Background: Neuromuscular blocking drugs (NMBD) are administered intra-operatively to facilitate intubation and to achieve muscle relaxation for surgical procedures. Incomplete reversal of NMBD can lead to adverse events in the postoperative period. Patients with obstructive sleep apnea (OSA) may be at higher risk of complications related to the use of NMBD. The objectives of this systematic review were to determine whether: 1) OSA patients are at higher risk of postoperative complications from the use of NMBD than non-OSA patients, and 2) the choice of NMBD reversal agent affects the risk of postoperative complications in OSA patients.
Methods: A literature search of multiple databases was conducted up to April 2017. The inclusion criteria were: (1) adult surgical patients (≥18 years old) with OSA diagnosed by polysomnography, or history, or suspected by screening questionnaire; (2) patients who were given NMBD and/or NMBD reversal agents intraoperatively; (3) reports on postoperative adverse events, particularly respiratory events were available; (4) published studies were in English; and (5) RCTs or observational cohort studies. The quality of evidence was determined by the Oxford Center for Evidence Based Medicine levels of evidence.

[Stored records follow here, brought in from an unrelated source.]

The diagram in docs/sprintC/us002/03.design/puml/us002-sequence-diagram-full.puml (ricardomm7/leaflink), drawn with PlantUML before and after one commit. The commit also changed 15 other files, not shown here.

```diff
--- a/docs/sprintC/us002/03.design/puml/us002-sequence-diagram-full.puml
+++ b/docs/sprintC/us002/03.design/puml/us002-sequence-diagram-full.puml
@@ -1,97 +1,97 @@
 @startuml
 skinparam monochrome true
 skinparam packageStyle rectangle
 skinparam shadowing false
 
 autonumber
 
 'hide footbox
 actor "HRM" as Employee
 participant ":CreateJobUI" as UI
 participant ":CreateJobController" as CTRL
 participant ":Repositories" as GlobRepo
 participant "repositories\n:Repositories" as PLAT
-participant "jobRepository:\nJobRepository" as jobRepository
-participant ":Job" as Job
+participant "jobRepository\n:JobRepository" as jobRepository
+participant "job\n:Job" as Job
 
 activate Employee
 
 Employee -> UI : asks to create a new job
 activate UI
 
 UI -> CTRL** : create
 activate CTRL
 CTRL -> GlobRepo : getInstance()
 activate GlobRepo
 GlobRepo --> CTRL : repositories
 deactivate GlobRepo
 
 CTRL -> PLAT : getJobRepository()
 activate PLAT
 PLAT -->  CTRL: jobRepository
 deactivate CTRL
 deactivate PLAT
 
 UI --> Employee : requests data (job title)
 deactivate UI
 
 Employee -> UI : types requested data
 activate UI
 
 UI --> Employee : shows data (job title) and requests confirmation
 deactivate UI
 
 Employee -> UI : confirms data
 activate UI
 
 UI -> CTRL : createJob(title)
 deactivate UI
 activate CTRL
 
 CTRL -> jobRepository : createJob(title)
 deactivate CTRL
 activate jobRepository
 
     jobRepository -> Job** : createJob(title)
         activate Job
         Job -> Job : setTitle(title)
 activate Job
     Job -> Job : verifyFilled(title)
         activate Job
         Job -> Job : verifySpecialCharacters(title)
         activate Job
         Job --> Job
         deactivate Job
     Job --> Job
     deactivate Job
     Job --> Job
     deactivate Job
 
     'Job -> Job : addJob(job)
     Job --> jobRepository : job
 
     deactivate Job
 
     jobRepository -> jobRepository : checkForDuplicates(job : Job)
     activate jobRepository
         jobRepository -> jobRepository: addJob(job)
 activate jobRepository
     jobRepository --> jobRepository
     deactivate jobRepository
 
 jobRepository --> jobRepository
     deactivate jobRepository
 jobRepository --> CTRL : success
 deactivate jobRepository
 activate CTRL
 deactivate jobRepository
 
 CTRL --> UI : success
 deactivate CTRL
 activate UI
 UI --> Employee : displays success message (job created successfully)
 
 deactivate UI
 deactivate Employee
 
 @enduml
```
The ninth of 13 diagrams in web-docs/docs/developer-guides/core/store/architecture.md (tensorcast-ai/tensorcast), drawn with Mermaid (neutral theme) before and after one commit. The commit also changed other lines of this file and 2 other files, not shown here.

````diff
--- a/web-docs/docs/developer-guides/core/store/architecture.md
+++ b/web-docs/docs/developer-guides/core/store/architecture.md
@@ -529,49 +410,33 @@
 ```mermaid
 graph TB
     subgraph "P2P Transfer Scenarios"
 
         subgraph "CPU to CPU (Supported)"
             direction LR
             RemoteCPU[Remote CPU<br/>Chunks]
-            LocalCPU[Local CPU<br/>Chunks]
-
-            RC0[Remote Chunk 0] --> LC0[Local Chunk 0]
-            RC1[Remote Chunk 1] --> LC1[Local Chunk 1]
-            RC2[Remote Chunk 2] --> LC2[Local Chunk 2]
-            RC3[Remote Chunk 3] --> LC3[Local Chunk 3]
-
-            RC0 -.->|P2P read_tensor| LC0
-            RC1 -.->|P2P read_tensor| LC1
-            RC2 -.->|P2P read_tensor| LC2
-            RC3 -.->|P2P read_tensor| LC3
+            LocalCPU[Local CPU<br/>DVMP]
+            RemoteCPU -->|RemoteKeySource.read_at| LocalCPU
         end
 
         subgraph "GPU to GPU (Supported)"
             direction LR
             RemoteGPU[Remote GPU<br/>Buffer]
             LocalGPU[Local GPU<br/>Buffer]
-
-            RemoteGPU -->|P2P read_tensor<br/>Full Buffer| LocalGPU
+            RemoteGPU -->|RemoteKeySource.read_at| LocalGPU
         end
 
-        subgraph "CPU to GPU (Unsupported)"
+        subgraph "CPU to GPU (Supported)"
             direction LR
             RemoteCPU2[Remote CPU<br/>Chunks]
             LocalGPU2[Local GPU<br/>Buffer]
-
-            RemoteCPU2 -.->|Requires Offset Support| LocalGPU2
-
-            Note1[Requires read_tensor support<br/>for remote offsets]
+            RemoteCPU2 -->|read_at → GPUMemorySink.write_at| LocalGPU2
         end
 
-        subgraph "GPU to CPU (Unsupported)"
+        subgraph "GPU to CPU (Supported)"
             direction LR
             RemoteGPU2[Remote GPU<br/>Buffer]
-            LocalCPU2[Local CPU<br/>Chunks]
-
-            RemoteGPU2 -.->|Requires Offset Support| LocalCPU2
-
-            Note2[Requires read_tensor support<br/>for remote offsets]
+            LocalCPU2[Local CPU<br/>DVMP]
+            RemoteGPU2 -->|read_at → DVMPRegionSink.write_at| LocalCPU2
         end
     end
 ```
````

Results: Out of 4123 studies, five studies (2 RCTs and 3 observational studies) including 1126 patients were deemed eligible. These studies were heterogeneous precluding a meta-analysis of the results. Two of three studies (1 RCT, 2 observational studies) reported that OSA patients given NMBD may be at higher risk of developing postoperative pulmonary complications (PPCs) like hypoxemia, residual neuromuscular blockade or respiratory failure compared to non-OSA patients. Two studies (1 RCT, 1 observational study) reported that OSA patients who were reversed with sugammadex vs. neostigmine had less PPCs and chest radiographic changes, but the quality of the included studies was Oxford level of evidence: low to moderate.
Conclusions: OSA patients who receive intraoperative NMBD may be at higher risk for postoperative hypoxemia, respiratory failure and residual neuromuscular blockade compared to non-OSA patients. There is some, albeit very limited evidence that NMBD reversal with sugammadex may be associated with less PPCs than neostigmine in patients with OSA. More high-quality studies are needed.
Keywords: Neuromuscular blocking agents; Obstructive sleep apnea; Postoperative pulmonary complications; Residual neuromuscular blockade; Reversal of neuromuscular blocking agents.